Among the lines of the material, copy those that hold the string "frames".

EXERCISE INPUTS below:

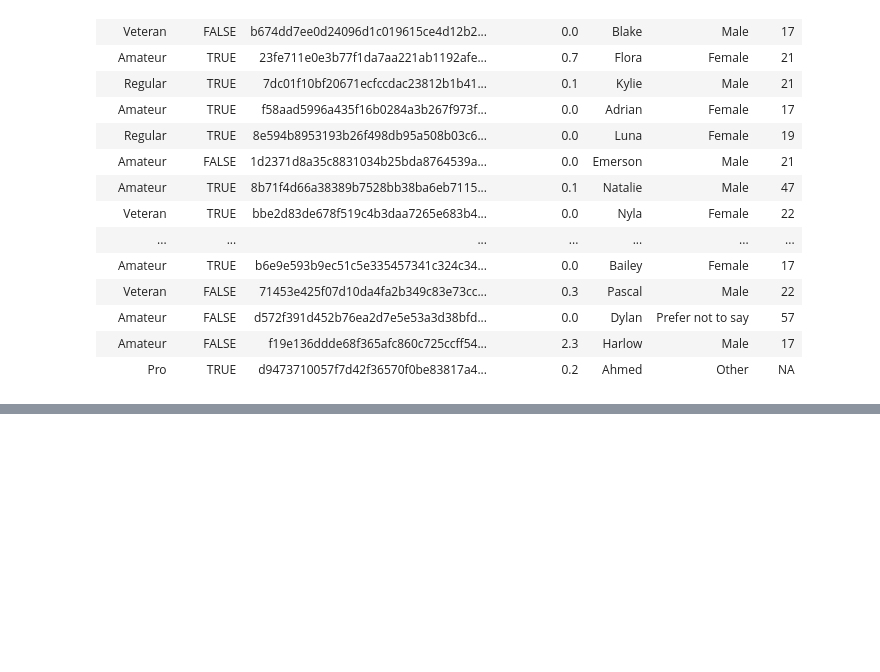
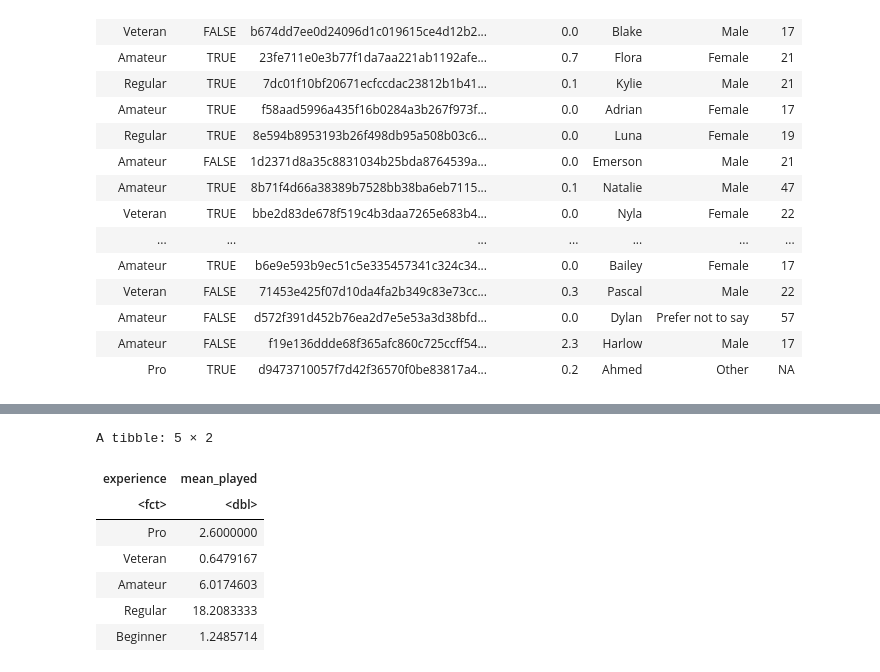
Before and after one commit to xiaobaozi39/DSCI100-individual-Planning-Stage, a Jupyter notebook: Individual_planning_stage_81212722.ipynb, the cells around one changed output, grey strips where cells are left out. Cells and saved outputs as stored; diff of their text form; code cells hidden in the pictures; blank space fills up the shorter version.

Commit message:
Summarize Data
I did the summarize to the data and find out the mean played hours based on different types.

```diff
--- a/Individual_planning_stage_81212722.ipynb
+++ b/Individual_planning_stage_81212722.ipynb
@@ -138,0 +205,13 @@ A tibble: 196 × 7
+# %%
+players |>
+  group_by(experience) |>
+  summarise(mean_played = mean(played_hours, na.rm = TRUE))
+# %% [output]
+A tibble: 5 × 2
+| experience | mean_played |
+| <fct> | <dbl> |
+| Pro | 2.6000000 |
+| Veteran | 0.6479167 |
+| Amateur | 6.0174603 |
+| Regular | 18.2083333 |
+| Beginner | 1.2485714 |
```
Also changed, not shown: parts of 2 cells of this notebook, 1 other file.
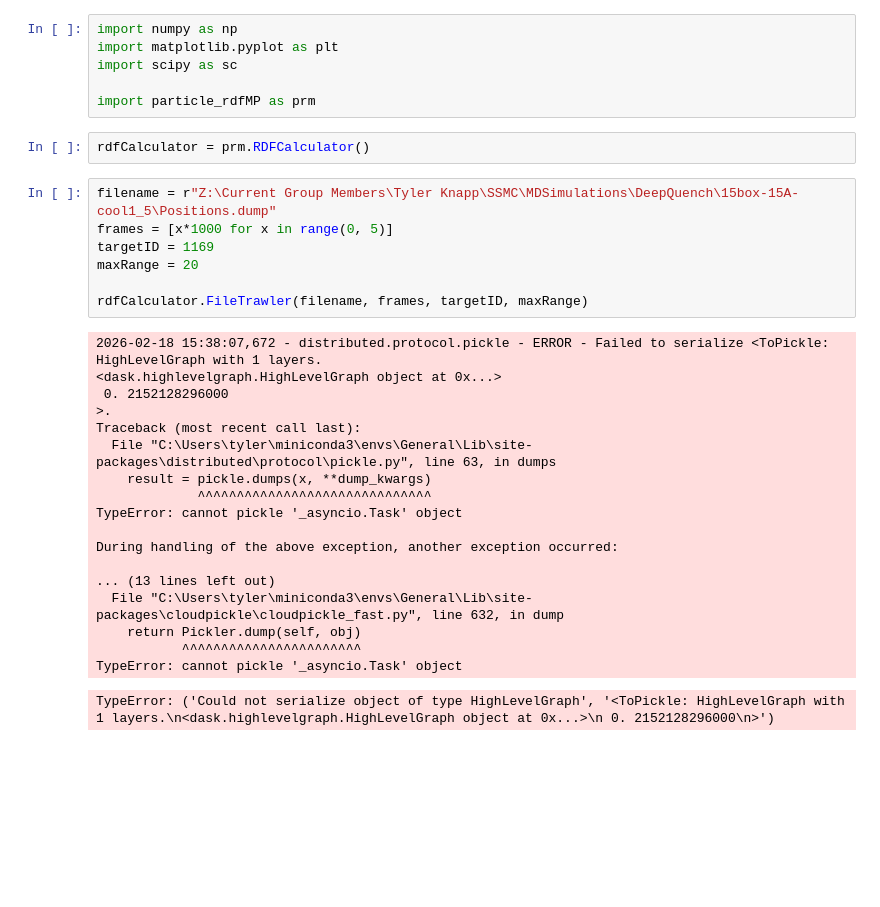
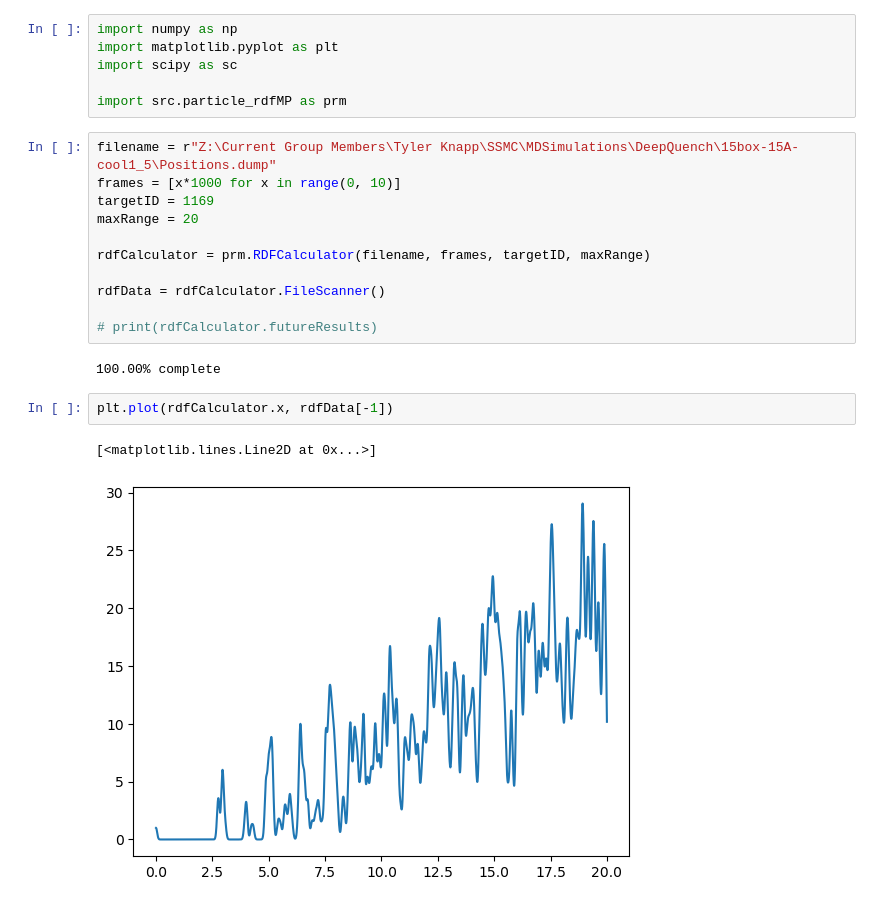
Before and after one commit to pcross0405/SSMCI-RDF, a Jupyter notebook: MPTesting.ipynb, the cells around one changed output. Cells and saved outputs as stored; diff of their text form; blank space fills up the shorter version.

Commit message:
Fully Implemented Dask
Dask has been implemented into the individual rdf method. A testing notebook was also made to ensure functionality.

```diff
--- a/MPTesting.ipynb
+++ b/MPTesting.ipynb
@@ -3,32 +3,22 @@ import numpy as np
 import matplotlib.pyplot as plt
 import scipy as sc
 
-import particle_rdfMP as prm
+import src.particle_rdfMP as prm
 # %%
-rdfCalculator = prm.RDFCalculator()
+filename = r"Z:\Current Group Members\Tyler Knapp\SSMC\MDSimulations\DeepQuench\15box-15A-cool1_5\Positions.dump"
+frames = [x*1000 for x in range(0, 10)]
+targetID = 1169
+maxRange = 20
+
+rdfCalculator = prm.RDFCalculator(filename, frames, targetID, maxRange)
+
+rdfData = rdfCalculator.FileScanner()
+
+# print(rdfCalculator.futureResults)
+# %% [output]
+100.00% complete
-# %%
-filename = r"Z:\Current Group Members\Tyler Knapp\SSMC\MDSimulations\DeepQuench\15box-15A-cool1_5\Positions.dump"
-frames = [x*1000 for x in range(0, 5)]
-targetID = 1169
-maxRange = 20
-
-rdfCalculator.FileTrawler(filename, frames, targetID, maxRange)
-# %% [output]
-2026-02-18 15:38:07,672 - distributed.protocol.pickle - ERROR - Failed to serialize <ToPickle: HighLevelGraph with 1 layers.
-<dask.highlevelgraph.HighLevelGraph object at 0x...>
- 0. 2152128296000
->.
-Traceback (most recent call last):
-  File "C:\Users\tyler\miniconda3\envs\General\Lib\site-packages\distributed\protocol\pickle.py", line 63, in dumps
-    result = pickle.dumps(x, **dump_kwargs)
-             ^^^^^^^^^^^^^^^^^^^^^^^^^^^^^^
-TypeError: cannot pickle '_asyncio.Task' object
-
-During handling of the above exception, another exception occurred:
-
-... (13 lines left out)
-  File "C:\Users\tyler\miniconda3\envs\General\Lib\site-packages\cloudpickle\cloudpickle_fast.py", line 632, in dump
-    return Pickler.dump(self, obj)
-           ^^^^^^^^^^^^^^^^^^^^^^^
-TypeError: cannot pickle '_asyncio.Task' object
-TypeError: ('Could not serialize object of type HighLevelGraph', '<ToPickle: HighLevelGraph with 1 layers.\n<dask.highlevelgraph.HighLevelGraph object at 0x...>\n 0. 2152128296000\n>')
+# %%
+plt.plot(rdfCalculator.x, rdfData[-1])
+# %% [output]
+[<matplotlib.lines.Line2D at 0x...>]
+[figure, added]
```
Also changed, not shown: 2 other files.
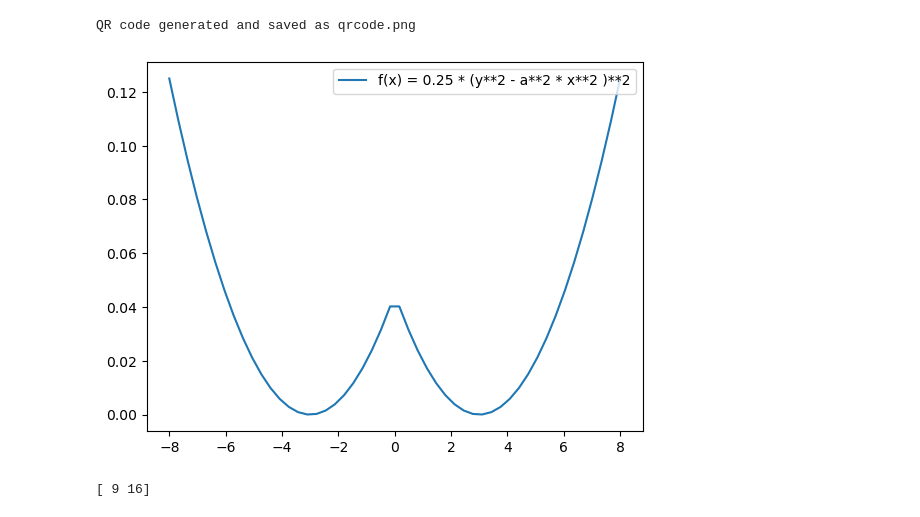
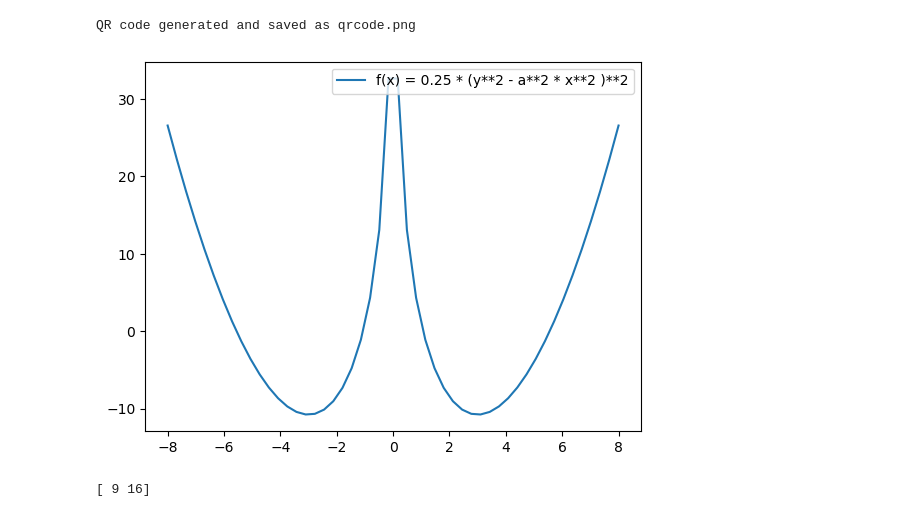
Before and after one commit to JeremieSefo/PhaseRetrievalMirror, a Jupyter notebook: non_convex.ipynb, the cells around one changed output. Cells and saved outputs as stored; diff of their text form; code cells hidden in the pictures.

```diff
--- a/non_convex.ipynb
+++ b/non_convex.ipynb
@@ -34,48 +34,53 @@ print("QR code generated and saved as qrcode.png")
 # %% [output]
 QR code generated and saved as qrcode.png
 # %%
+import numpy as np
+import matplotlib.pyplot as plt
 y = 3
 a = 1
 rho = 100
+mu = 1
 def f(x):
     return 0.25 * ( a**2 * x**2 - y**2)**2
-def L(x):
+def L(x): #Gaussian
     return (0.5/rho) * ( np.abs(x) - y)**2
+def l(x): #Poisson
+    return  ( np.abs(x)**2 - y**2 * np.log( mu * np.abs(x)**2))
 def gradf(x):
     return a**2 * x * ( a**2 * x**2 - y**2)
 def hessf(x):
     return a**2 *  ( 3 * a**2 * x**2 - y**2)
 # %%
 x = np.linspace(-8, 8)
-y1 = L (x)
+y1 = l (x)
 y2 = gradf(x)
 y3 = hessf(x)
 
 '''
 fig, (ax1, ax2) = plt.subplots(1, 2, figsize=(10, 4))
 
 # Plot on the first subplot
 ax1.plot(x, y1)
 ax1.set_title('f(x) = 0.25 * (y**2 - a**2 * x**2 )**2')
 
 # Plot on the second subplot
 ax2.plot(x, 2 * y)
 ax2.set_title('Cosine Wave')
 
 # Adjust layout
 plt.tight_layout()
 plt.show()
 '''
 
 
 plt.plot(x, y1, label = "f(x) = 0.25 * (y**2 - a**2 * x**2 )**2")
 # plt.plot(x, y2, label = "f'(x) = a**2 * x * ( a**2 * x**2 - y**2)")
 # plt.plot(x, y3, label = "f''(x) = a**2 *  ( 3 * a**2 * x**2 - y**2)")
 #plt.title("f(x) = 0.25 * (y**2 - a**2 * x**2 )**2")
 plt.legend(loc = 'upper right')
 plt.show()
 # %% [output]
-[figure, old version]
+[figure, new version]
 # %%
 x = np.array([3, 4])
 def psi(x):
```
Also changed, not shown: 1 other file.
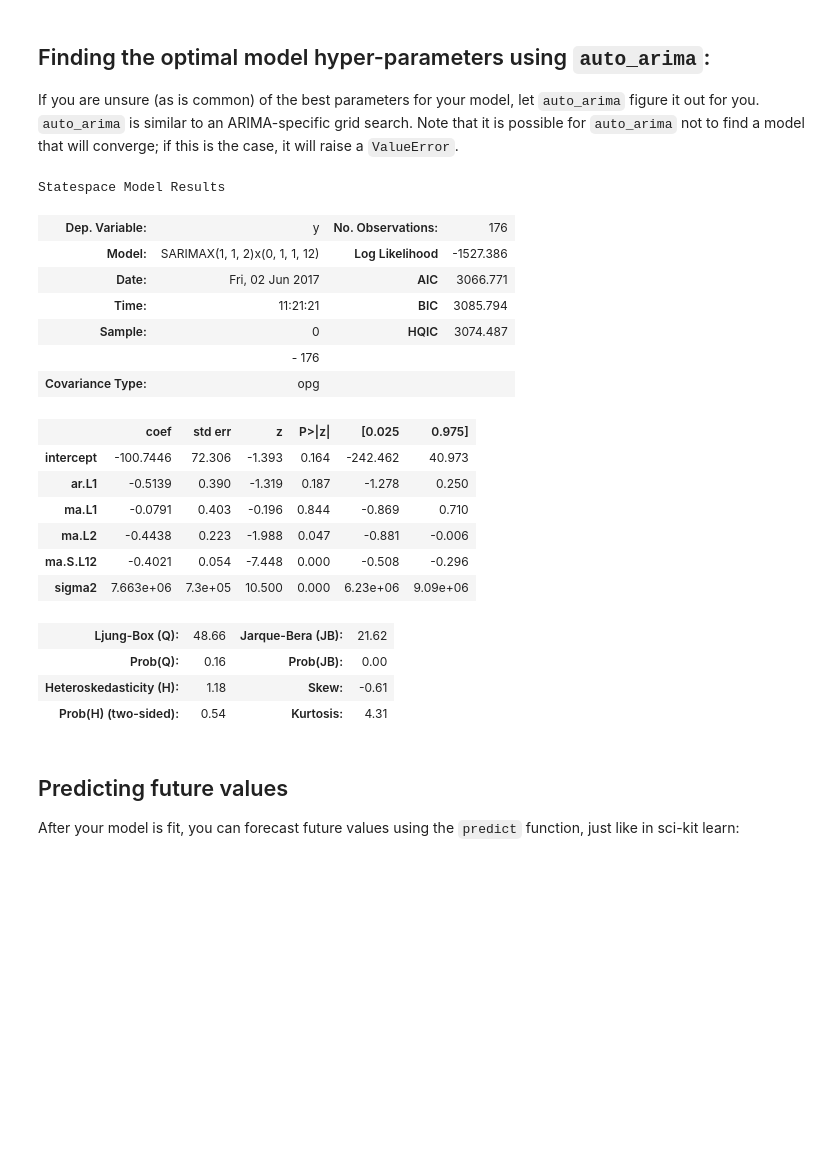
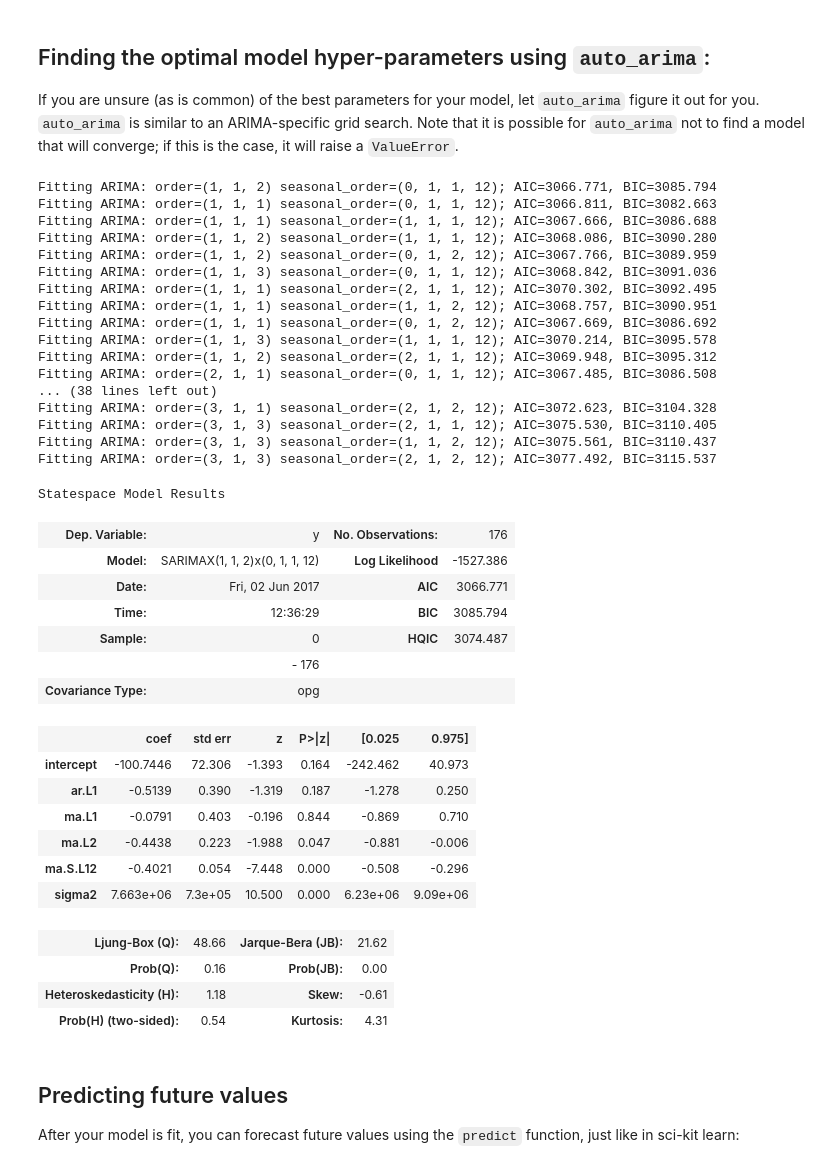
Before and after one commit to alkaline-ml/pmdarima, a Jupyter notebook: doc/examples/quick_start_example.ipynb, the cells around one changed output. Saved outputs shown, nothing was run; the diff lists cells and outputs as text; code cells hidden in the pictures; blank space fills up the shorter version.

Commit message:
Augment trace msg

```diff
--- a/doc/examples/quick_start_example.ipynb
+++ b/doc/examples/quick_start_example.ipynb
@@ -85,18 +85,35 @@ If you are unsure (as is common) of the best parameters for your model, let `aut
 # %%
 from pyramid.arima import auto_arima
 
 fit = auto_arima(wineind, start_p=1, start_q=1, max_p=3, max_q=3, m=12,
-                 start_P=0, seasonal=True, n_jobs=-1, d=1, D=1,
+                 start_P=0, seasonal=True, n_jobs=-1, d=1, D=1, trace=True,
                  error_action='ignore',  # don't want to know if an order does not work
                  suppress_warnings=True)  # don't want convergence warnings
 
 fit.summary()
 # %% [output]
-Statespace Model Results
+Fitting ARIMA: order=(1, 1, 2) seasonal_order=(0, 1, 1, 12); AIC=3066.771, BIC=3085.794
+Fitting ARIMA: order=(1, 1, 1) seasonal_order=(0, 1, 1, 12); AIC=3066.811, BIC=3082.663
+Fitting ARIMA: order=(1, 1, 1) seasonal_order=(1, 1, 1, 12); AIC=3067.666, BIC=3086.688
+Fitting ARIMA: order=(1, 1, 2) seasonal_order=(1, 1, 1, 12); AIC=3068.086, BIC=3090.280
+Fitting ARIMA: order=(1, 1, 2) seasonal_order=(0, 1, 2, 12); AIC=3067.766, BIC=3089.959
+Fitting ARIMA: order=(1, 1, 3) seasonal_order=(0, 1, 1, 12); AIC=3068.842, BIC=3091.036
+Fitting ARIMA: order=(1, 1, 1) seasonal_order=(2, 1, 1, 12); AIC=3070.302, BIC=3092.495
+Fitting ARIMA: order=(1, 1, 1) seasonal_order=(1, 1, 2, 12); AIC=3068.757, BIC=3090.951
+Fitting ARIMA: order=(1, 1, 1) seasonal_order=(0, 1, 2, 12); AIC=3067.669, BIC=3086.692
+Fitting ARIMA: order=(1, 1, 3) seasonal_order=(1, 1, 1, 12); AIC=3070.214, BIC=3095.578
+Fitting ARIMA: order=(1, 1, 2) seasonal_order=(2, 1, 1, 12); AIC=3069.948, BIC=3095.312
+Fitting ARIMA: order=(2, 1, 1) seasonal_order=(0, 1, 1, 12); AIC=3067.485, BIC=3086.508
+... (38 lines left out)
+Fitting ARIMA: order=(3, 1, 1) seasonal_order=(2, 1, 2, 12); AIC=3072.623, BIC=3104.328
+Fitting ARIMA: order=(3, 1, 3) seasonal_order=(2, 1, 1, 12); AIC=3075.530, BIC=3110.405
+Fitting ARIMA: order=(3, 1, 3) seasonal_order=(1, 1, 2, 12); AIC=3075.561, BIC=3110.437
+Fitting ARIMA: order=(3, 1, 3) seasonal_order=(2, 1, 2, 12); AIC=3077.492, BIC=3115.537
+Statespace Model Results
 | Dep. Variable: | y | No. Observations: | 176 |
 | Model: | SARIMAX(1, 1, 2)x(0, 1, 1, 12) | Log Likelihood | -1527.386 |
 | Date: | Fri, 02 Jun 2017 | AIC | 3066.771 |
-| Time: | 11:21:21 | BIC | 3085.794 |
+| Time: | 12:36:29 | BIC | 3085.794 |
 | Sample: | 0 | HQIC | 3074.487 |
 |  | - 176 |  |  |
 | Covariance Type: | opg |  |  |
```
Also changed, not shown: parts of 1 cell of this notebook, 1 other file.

End of EXERCISE INPUTS.

§ **RESULT FOR THIS TASK**:
+frames = [x*1000 for x in range(0, 10)]
+rdfCalculator = prm.RDFCalculator(filename, frames, targetID, maxRange)
-frames = [x*1000 for x in range(0, 5)]
-rdfCalculator.FileTrawler(filename, frames, targetID, maxRange)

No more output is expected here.